On behalf of the first argument, the claim that drones are effective at killing terrorist operatives without causing civilian casualties, its critics say it is based on data of questionable reliability and validity. Since the US drone program is classified, the government never provides a definitive number of strikes or the casualties from these strikes.
However, the same study indicates that insurgents can respond to drone strikes by deliberately escalating and concentrating their attacks in other, more populous, and politically important regions, distorting the statistics.
Finally, in relation to applying strikes only to militant leaders in Pakistan, the research concludes that they do not fundamentally alter the patterns of violence.
However, another study finds a strong, positive relationship between drone strikes and subsequent terrorist attacks in Pakistan, suggesting that drones help fuel political violence in the country.
What pervades all the researches gathered is that, having drones strikes as a tool for reducing violence, they are not an effective tool for achieving such goal.
Also, the relationships between drone strikes and terrorist attacks, especially in Pakistan, are quite variable. In most of the statistical models encountered, one can conclude that drone strikes are associated with both an increase and a decrease in subsequent terrorism.
Since there is a difficulty to find a consistent temporal pattern, the determination of such relationships are hard to determine.
First of all, the Pakistani government is under intense pressure from growing popular hostility to the drone strikes policy.
A Pew Research Center poll in June 2012 revealed that 74 per cent of Pakistanis now consider the United States an enemy.
Pakistani leaders have also felt the growing dissatisfaction and distance between themselves and the American drone policy which is being followed.

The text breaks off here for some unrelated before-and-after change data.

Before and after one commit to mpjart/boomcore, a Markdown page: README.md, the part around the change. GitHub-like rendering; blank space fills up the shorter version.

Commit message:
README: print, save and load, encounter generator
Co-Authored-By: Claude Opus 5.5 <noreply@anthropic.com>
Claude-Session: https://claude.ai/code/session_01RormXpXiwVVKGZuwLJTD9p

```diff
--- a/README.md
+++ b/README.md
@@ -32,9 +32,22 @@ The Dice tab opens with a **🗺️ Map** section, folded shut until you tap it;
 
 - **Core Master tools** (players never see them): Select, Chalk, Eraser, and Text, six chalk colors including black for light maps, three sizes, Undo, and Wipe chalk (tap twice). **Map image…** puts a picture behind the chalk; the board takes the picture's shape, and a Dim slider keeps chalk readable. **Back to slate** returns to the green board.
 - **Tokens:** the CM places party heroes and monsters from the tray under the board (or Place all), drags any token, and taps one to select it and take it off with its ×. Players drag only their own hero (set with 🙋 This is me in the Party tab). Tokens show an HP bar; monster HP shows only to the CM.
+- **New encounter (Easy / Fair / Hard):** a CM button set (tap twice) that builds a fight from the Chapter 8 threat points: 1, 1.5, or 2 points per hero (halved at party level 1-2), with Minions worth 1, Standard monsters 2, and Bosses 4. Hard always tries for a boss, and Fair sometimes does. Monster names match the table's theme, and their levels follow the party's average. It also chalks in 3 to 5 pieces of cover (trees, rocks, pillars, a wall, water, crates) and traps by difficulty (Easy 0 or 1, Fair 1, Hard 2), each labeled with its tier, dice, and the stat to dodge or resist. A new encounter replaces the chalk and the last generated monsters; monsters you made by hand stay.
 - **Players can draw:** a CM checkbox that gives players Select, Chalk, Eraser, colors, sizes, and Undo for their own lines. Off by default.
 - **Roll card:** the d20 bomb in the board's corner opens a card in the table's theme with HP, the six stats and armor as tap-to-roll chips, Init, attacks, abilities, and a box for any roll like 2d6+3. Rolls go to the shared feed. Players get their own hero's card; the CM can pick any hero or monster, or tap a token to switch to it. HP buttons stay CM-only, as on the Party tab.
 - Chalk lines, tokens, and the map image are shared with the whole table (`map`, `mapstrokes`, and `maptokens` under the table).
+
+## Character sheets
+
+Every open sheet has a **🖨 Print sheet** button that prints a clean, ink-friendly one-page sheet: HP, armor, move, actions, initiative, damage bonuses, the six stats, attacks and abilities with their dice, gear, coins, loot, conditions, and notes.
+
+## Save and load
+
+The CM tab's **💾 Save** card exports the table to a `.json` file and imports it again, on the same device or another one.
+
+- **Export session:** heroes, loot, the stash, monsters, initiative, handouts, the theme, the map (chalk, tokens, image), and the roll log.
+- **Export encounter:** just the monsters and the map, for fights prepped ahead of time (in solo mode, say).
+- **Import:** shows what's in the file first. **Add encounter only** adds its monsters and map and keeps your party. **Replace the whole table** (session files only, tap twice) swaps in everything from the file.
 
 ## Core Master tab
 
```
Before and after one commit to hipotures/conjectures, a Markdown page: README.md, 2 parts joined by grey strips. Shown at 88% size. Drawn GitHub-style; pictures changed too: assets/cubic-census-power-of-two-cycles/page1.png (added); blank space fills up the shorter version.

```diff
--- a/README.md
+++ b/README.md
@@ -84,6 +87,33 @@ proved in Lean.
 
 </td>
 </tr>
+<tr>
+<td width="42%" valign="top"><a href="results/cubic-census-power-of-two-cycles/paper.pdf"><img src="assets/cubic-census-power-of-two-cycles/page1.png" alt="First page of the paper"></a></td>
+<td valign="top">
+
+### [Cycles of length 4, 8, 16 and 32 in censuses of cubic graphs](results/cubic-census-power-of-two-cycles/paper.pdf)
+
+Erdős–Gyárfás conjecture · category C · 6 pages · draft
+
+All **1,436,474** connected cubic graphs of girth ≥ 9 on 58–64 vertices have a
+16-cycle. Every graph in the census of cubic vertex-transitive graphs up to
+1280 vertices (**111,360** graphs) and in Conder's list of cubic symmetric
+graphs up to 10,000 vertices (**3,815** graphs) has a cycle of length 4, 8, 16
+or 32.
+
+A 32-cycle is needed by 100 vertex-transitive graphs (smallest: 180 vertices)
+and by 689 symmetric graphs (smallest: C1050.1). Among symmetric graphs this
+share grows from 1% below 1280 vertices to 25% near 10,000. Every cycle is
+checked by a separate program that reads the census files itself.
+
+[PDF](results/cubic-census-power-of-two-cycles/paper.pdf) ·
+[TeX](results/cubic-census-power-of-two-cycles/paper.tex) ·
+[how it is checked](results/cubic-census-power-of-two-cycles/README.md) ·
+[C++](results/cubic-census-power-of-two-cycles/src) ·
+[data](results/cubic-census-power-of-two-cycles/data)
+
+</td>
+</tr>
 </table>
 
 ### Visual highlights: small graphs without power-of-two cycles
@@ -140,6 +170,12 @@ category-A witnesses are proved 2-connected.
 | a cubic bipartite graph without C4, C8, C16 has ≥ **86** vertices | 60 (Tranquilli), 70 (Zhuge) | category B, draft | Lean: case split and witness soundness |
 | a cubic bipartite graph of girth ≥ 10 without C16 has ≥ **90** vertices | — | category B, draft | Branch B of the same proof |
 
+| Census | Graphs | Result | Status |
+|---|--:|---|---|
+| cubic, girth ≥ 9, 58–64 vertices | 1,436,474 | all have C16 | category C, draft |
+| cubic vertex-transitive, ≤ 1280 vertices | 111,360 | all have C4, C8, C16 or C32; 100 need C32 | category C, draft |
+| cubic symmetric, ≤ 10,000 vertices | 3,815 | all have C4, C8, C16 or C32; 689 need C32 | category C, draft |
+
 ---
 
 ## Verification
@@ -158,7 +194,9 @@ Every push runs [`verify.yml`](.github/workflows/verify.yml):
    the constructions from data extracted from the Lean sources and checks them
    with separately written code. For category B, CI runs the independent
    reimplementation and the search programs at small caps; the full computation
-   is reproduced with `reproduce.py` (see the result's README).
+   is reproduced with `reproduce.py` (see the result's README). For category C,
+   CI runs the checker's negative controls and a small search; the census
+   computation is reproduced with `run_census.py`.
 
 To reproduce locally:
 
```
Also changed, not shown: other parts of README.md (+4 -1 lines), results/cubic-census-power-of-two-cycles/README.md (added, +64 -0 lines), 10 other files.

Not only detachment, but also an antagonism is brewing in the Pakistani government, especially after the humiliating invasion of US SEALs to Osama Bin Laden’s compound.
In Yemen, drone strikes are replicating some of the same dynamics evident in Pakistan.
The process to select targets is normally pinpointed by, normally local, paid informants who place small electronic targeting devices in homes, phones or vehicles of suspected terrorists, giving space to question if the suspect is actually a terrorist or person which the informant has personal problems.
Broadly speaking, there might be dangers if drone usage expands without any formal norms. It might undermine the normative prohibition respected by states of requiring a legal basis for the assassination of leaders and government officials.
If murder without due process or trial is normalized as a tool of state action, the approach of physical elimination would distort the legitimacy of current relations between states.
Now, the UAVs which are being used for intelligence gathering purposes could also be used be for neutralizing the threat. But the world needs to create appropriate laws to deal with such situations in which innocent civilians may be killed. Perhaps the UN must formulate laws to employ UAV for military purpose.